Tight Race To Close MeToo-influenced Venice Film Fest
The Venice Film Festival was set to award its coveted Golden Lion on Saturday after roaring back to life this year with a starry and feminist-tinged selection that leaves the competition wide open
Venice, (UrduPoint / Pakistan Point News - 11th Sep, 2021 ) :The Venice Film Festival was set to award its coveted Golden Lion on Saturday after roaring back to life this year with a starry and feminist-tinged selection that leaves the competition wide open.

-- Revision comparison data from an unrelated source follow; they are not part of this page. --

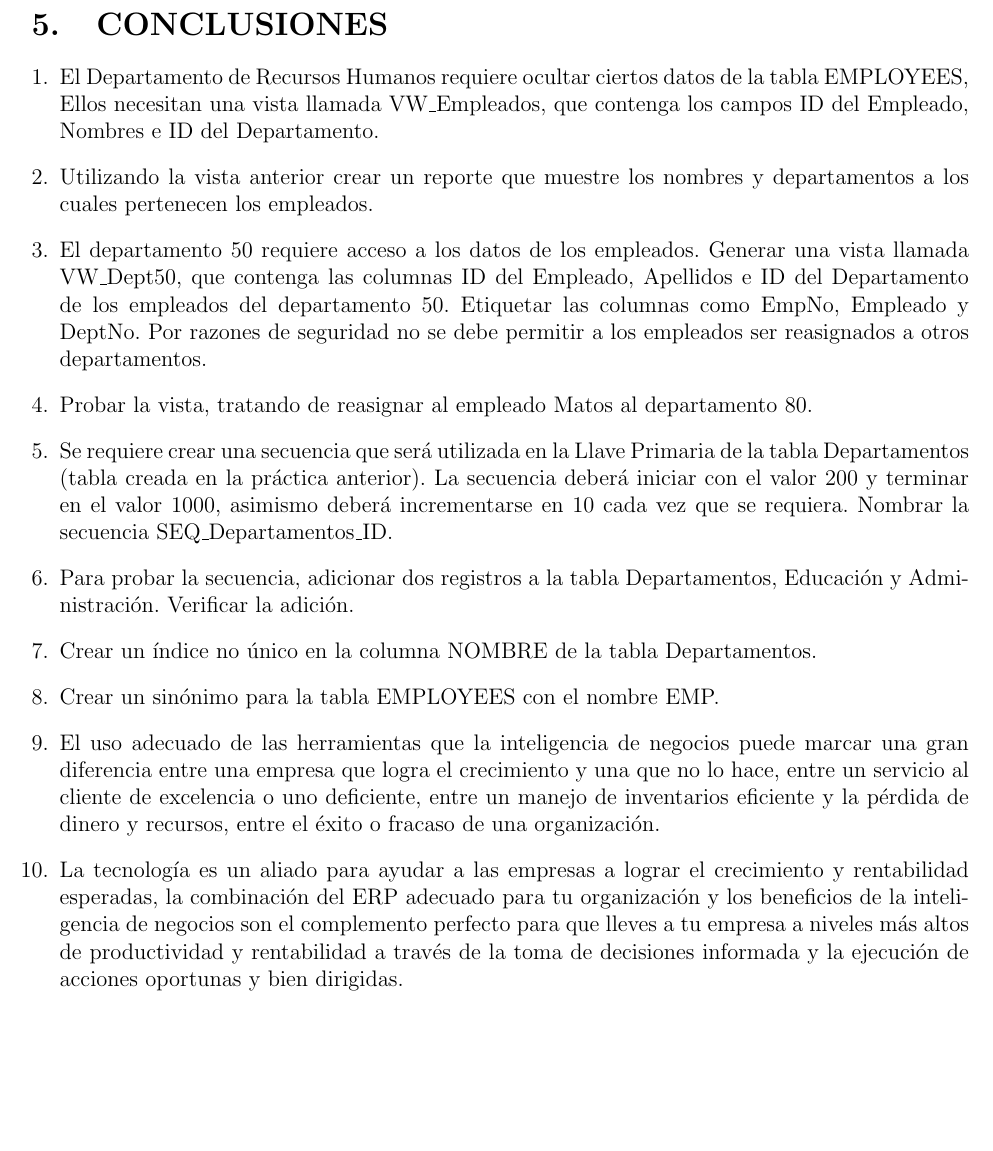
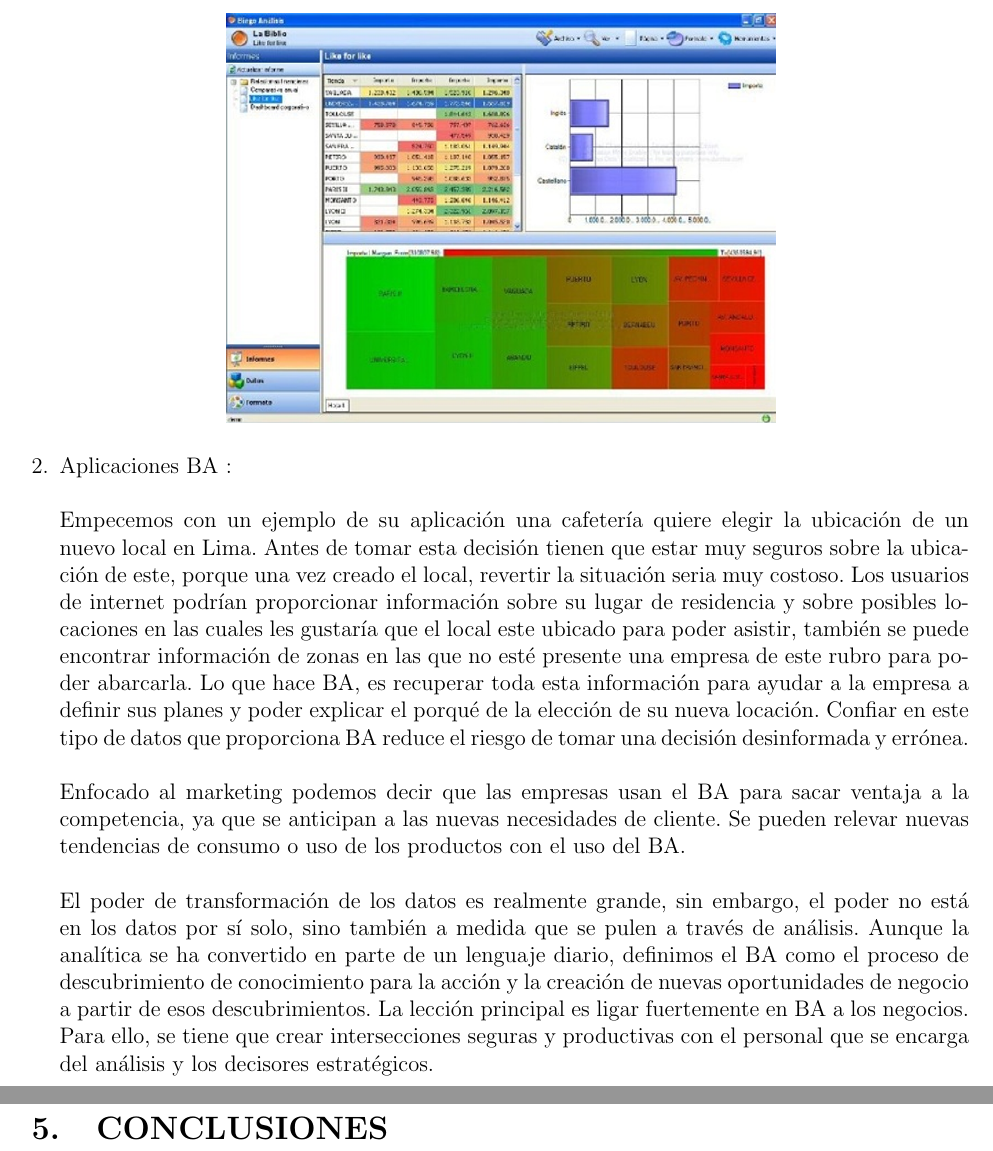
Before and after one commit to Stweer/Informe_Lab_I_IN, a LaTeX document (INFORME_LAB_I/INFORME_LAB_II.tex, which reads INFORME_LAB_I/Secciones/ACTIVIDAD04.tex, INFORME_LAB_I/Secciones/ACTIVIDAD05.tex): part of page 11 of 12 before the commit and two parts of pages 12 and 13 of 14 after it, the two joined at a grey line, cut at the place of the change, the shorter picture padded with empty space. Compiled offline with pdfLaTeX.

Commit message:
Aplicaciones de BI y BA

```diff
--- a/INFORME_LAB_I/Secciones/ACTIVIDAD04.tex
+++ b/INFORME_LAB_I/Secciones/ACTIVIDAD04.tex
@@ -13,0 +40,19 @@ pertenecen los empleados.
+\begin{center}
+\includegraphics[scale=0.60]{./Imagenes/img4.png}
+\end{center}
+
+\begin{enumerate}[2.]
+
+	\item Aplicaciones BA :
+\\
+\\
+Empecemos con un ejemplo de su aplicaci\'on una cafeter\'ia quiere elegir la ubicaci\'on de un nuevo local en Lima. Antes de tomar esta decisi\'on tienen que estar muy seguros sobre la ubicaci\'on de este, porque una vez creado el local, revertir la situaci\'on seria muy costoso. Los usuarios de internet podr\'ian proporcionar informaci\'on sobre su lugar de residencia y sobre posibles locaciones en las cuales les gustar\'ia que el local este ubicado para poder asistir, tambi\'en se puede encontrar informaci\'on de zonas en las que no est\'e presente una empresa de este rubro para poder abarcarla. Lo que hace BA, es recuperar toda esta informaci\'on para ayudar a la empresa a definir sus planes y poder explicar el porqué de la elecci\'on de su nueva locaci\'on. Confiar en este tipo de datos que proporciona BA reduce el riesgo de tomar una decisi\'on desinformada y err\'onea.
+\\
+\\
+Enfocado al marketing podemos decir que las empresas usan el BA para sacar ventaja a la competencia, ya que se anticipan a las nuevas necesidades de cliente. Se pueden relevar nuevas tendencias de consumo o uso de los productos con el uso del BA.
+\\
+\\
+El poder de transformaci\'on de los datos es realmente grande, sin embargo, el poder no est\'a en los datos por s\'i solo, sino tambi\'en a medida que se pulen a trav\'es de an\'alisis. Aunque la anal\'itica se ha convertido en parte de un lenguaje diario, definimos el BA como el proceso de descubrimiento de conocimiento para la acci\'on y la creaci\'on de nuevas oportunidades de negocio a partir de esos descubrimientos. La lecci\'on principal es ligar fuertemente en BA a los negocios. Para ello, se tiene que crear intersecciones seguras y productivas con el personal que se encarga del análisis y los decisores estrat\'egicos.
+
+
+\end{enumerate}
--- a/INFORME_LAB_I/Secciones/ACTIVIDAD05.tex
+++ b/INFORME_LAB_I/Secciones/ACTIVIDAD05.tex
@@ -1,17 +1 @@
 \section{CONCLUSIONES}
-
-\begin{enumerate}[1.]
-	\item El Departamento de Recursos Humanos requiere ocultar ciertos datos de la tabla EMPLOYEES, Ellos necesitan una vista llamada VW\_Empleados, que contenga los campos ID del Empleado, Nombres e ID del Departamento.
-	\item Utilizando la vista anterior crear un reporte que muestre los nombres y departamentos a los cuales
-pertenecen los empleados.
-	\item El departamento 50 requiere acceso a los datos de los empleados. Generar una vista llamada VW\_Dept50, que contenga las columnas ID del Empleado, Apellidos e ID del Departamento de los empleados del departamento 50. Etiquetar las columnas como EmpNo, Empleado y DeptNo. Por razones de seguridad no se debe permitir a los empleados ser reasignados a otros departamentos.
-	\item Probar la vista, tratando de reasignar al empleado Matos al departamento 80.
-	\item Se requiere crear una secuencia que será utilizada en la Llave Primaria de la tabla Departamentos (tabla creada en la práctica anterior). La secuencia deberá iniciar con el valor 200 y terminar en el valor 1000, asimismo deberá incrementarse en 10 cada vez que se requiera. Nombrar la secuencia SEQ\_Departamentos\_ID.
-	\item Para probar la secuencia, adicionar dos registros a la tabla Departamentos, Educación y Administración. Verificar la adición.
-	\item Crear un índice no único en la columna NOMBRE de la tabla Departamentos.
-	\item Crear un sinónimo para la tabla EMPLOYEES con el nombre EMP.
-
-\item El uso adecuado de las herramientas que la inteligencia de negocios puede marcar una gran diferencia entre una empresa que logra el crecimiento y una que no lo hace, entre un servicio al cliente de excelencia o uno deficiente, entre un manejo de inventarios eficiente y la pérdida de dinero y recursos, entre el éxito o fracaso de una organización.
-
-\item La tecnología es un aliado para ayudar a las empresas a lograr el crecimiento y rentabilidad esperadas, la combinación del ERP adecuado para tu organización y los beneficios de la inteligencia de negocios son el complemento perfecto para que lleves a tu empresa a niveles más altos de productividad y rentabilidad a través de la toma de decisiones informada y la ejecución de acciones oportunas y bien dirigidas.
-\end{enumerate}
```
Also changed, not shown: INFORME_LAB_I/INFORME_LAB_II.pdf, INFORME_LAB_I/Imagenes/img1.png (added), INFORME_LAB_I/Imagenes/img2.png (added), INFORME_LAB_I/Imagenes/img3.png (added), INFORME_LAB_I/Imagenes/img4.png (added), INFORME_LAB_I/Secciones/ACTIVIDAD04.tex (44 more changed lines), 1 other file.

The festival closed with "The Last Duel", playing out of competition, a medieval jousting drama starring Matt Damon and Ben Affleck that went heavy on its message of historical injustice towards women.
"The definition of feminism is to believe that men and women are equal, it's not a particularly radical notion," Affleck told AFP Saturday in an interview.
"I think any reasonable humane, empathetic, conscionable person would have to be a feminist." Slasher pic "Last Night in Soho", starring Anya Taylor-Joy, took a similar approach to Swinging Sixties London, revealing the misogyny beneath our nostalgia.
Other films at the festival -- from French abortion drama "Happening" to Maggie Gyllenhaal's unflinching look at motherhood in "The Lost Daughter" (starring Oscar-winner Olivia Colman) -- suggested some progress in the effort to bring more female stories to the screen, although the 21 films in the main competition only included four female directors.
He praised Campion and the women's movement ahead of the premiere last week, saying: "There's such rich female talent to nurture and enjoy. Jane is such a key icon in that movement.
Last year's edition was a low-key affair due to the pandemic, with even the winners (for "Nomadland") unable to attend.
The glamour was certainly back this year, with a dazzling Hollywood guest list capped by the appearance of Affleck with his old/new girlfriend Jennifer Lopez to the delight of gossip mags everywhere.
- Almodovar and Sorrentino - Venice is also about the cream of the arthouse world, and the competition featured beloved cineastes such as Spain's Pedro Almodovar ("Parallel Mothers") and Italy's Paolo Sorrentino ("The Hand of God") -- both offering strikingly personal and heartfelt films.
There was lighter fare as Spanish megastars Penelope Cruz and Antonio Banderas made a rare appearance on screen together, mercilessly ripping into their own profession as egomaniacal filmmakers in "Official Competition".
Pandemic precautions -- including mandatory masks, vaccine passes and 50-percent capacity in the cinemas -- continued to dull some of the shine at this year's festival.
Timothee Chalamet -- in town to promote mega-blockbuster "Dune" -- had to leap up the new Covid-security wall separating the public from the red carpet to give his adoring teen fans a bit of face time.